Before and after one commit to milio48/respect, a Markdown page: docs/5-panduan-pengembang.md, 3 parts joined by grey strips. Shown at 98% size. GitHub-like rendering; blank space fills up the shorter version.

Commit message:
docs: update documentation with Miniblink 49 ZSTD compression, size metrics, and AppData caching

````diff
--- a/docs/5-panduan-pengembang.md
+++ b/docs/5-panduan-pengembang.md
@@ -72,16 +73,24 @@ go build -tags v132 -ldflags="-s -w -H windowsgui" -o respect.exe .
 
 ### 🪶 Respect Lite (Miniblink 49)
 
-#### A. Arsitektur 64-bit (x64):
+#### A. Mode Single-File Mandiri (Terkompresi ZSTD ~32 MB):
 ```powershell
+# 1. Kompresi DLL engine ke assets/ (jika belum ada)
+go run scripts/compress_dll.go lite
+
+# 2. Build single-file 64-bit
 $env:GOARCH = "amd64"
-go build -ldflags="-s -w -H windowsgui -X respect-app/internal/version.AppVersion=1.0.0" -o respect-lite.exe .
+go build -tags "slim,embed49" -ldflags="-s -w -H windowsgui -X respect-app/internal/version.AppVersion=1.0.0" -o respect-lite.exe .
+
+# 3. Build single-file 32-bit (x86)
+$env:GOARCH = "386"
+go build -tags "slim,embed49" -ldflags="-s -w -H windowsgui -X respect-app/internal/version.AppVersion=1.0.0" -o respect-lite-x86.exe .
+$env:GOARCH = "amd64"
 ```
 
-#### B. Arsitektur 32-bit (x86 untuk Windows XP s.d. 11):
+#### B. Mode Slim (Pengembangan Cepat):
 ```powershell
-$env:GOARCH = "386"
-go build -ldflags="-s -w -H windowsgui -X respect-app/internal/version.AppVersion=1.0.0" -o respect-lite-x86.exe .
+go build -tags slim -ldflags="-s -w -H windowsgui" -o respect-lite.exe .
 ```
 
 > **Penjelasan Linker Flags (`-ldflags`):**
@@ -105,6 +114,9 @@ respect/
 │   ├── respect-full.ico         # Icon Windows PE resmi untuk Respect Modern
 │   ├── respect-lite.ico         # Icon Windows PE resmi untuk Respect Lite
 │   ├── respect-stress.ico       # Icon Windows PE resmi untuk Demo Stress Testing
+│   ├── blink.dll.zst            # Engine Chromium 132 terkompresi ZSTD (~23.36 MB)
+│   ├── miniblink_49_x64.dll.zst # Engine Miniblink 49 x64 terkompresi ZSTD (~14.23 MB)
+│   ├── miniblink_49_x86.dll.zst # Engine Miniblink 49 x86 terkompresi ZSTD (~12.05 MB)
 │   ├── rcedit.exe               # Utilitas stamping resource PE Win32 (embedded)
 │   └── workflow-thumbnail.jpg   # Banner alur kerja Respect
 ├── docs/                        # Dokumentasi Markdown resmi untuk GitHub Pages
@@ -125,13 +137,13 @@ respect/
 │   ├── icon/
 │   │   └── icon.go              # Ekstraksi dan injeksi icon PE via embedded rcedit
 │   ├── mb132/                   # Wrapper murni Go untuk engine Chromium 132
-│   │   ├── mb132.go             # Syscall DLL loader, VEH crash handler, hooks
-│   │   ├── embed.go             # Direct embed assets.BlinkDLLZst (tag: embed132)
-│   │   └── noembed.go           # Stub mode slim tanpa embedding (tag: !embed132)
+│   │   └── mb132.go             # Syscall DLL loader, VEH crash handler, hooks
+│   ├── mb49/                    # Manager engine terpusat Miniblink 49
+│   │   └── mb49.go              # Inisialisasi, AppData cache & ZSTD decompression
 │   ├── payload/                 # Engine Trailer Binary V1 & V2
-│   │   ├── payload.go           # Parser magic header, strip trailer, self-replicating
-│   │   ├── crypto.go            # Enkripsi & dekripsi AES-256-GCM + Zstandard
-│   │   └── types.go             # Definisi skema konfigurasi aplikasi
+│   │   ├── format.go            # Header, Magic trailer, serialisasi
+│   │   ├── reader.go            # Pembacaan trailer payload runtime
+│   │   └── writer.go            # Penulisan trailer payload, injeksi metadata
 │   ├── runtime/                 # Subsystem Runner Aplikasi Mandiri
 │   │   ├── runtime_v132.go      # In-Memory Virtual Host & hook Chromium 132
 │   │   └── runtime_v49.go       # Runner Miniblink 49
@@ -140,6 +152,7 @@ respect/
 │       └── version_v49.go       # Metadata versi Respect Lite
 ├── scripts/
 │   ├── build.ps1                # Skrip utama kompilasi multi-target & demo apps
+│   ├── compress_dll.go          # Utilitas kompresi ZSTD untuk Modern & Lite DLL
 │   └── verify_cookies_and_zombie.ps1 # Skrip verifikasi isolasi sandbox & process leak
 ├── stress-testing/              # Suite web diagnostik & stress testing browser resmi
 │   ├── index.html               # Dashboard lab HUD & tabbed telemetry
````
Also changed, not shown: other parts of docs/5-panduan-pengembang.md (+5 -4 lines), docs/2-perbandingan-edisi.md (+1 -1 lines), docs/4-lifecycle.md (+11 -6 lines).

:::

Task directions | Give back every record exactly.

Answer |
Before and after one commit to milio48/respect, a Markdown page: docs/5-panduan-pengembang.md, 3 parts joined by grey strips. Shown at 98% size. GitHub-like rendering; blank space fills up the shorter version.

Commit message:
docs: update documentation with Miniblink 49 ZSTD compression, size metrics, and AppData caching

````diff
--- a/docs/5-panduan-pengembang.md
+++ b/docs/5-panduan-pengembang.md
@@ -72,16 +73,24 @@ go build -tags v132 -ldflags="-s -w -H windowsgui" -o respect.exe .
 
 ### 🪶 Respect Lite (Miniblink 49)
 
-#### A. Arsitektur 64-bit (x64):
+#### A. Mode Single-File Mandiri (Terkompresi ZSTD ~32 MB):
 ```powershell
+# 1. Kompresi DLL engine ke assets/ (jika belum ada)
+go run scripts/compress_dll.go lite
+
+# 2. Build single-file 64-bit
 $env:GOARCH = "amd64"
-go build -ldflags="-s -w -H windowsgui -X respect-app/internal/version.AppVersion=1.0.0" -o respect-lite.exe .
+go build -tags "slim,embed49" -ldflags="-s -w -H windowsgui -X respect-app/internal/version.AppVersion=1.0.0" -o respect-lite.exe .
+
+# 3. Build single-file 32-bit (x86)
+$env:GOARCH = "386"
+go build -tags "slim,embed49" -ldflags="-s -w -H windowsgui -X respect-app/internal/version.AppVersion=1.0.0" -o respect-lite-x86.exe .
+$env:GOARCH = "amd64"
 ```
 
-#### B. Arsitektur 32-bit (x86 untuk Windows XP s.d. 11):
+#### B. Mode Slim (Pengembangan Cepat):
 ```powershell
-$env:GOARCH = "386"
-go build -ldflags="-s -w -H windowsgui -X respect-app/internal/version.AppVersion=1.0.0" -o respect-lite-x86.exe .
+go build -tags slim -ldflags="-s -w -H windowsgui" -o respect-lite.exe .
 ```
 
 > **Penjelasan Linker Flags (`-ldflags`):**
@@ -105,6 +114,9 @@ respect/
 │   ├── respect-full.ico         # Icon Windows PE resmi untuk Respect Modern
 │   ├── respect-lite.ico         # Icon Windows PE resmi untuk Respect Lite
 │   ├── respect-stress.ico       # Icon Windows PE resmi untuk Demo Stress Testing
+│   ├── blink.dll.zst            # Engine Chromium 132 terkompresi ZSTD (~23.36 MB)
+│   ├── miniblink_49_x64.dll.zst # Engine Miniblink 49 x64 terkompresi ZSTD (~14.23 MB)
+│   ├── miniblink_49_x86.dll.zst # Engine Miniblink 49 x86 terkompresi ZSTD (~12.05 MB)
 │   ├── rcedit.exe               # Utilitas stamping resource PE Win32 (embedded)
 │   └── workflow-thumbnail.jpg   # Banner alur kerja Respect
 ├── docs/                        # Dokumentasi Markdown resmi untuk GitHub Pages
@@ -125,13 +137,13 @@ respect/
 │   ├── icon/
 │   │   └── icon.go              # Ekstraksi dan injeksi icon PE via embedded rcedit
 │   ├── mb132/                   # Wrapper murni Go untuk engine Chromium 132
-│   │   ├── mb132.go             # Syscall DLL loader, VEH crash handler, hooks
-│   │   ├── embed.go             # Direct embed assets.BlinkDLLZst (tag: embed132)
-│   │   └── noembed.go           # Stub mode slim tanpa embedding (tag: !embed132)
+│   │   └── mb132.go             # Syscall DLL loader, VEH crash handler, hooks
+│   ├── mb49/                    # Manager engine terpusat Miniblink 49
+│   │   └── mb49.go              # Inisialisasi, AppData cache & ZSTD decompression
 │   ├── payload/                 # Engine Trailer Binary V1 & V2
-│   │   ├── payload.go           # Parser magic header, strip trailer, self-replicating
-│   │   ├── crypto.go            # Enkripsi & dekripsi AES-256-GCM + Zstandard
-│   │   └── types.go             # Definisi skema konfigurasi aplikasi
+│   │   ├── format.go            # Header, Magic trailer, serialisasi
+│   │   ├── reader.go            # Pembacaan trailer payload runtime
+│   │   └── writer.go            # Penulisan trailer payload, injeksi metadata
 │   ├── runtime/                 # Subsystem Runner Aplikasi Mandiri
 │   │   ├── runtime_v132.go      # In-Memory Virtual Host & hook Chromium 132
 │   │   └── runtime_v49.go       # Runner Miniblink 49
@@ -140,6 +152,7 @@ respect/
 │       └── version_v49.go       # Metadata versi Respect Lite
 ├── scripts/
 │   ├── build.ps1                # Skrip utama kompilasi multi-target & demo apps
+│   ├── compress_dll.go          # Utilitas kompresi ZSTD untuk Modern & Lite DLL
 │   └── verify_cookies_and_zombie.ps1 # Skrip verifikasi isolasi sandbox & process leak
 ├── stress-testing/              # Suite web diagnostik & stress testing browser resmi
 │   ├── index.html               # Dashboard lab HUD & tabbed telemetry
````
Also changed, not shown: other parts of docs/5-panduan-pengembang.md (+5 -4 lines), docs/2-perbandingan-edisi.md (+1 -1 lines), docs/4-lifecycle.md (+11 -6 lines).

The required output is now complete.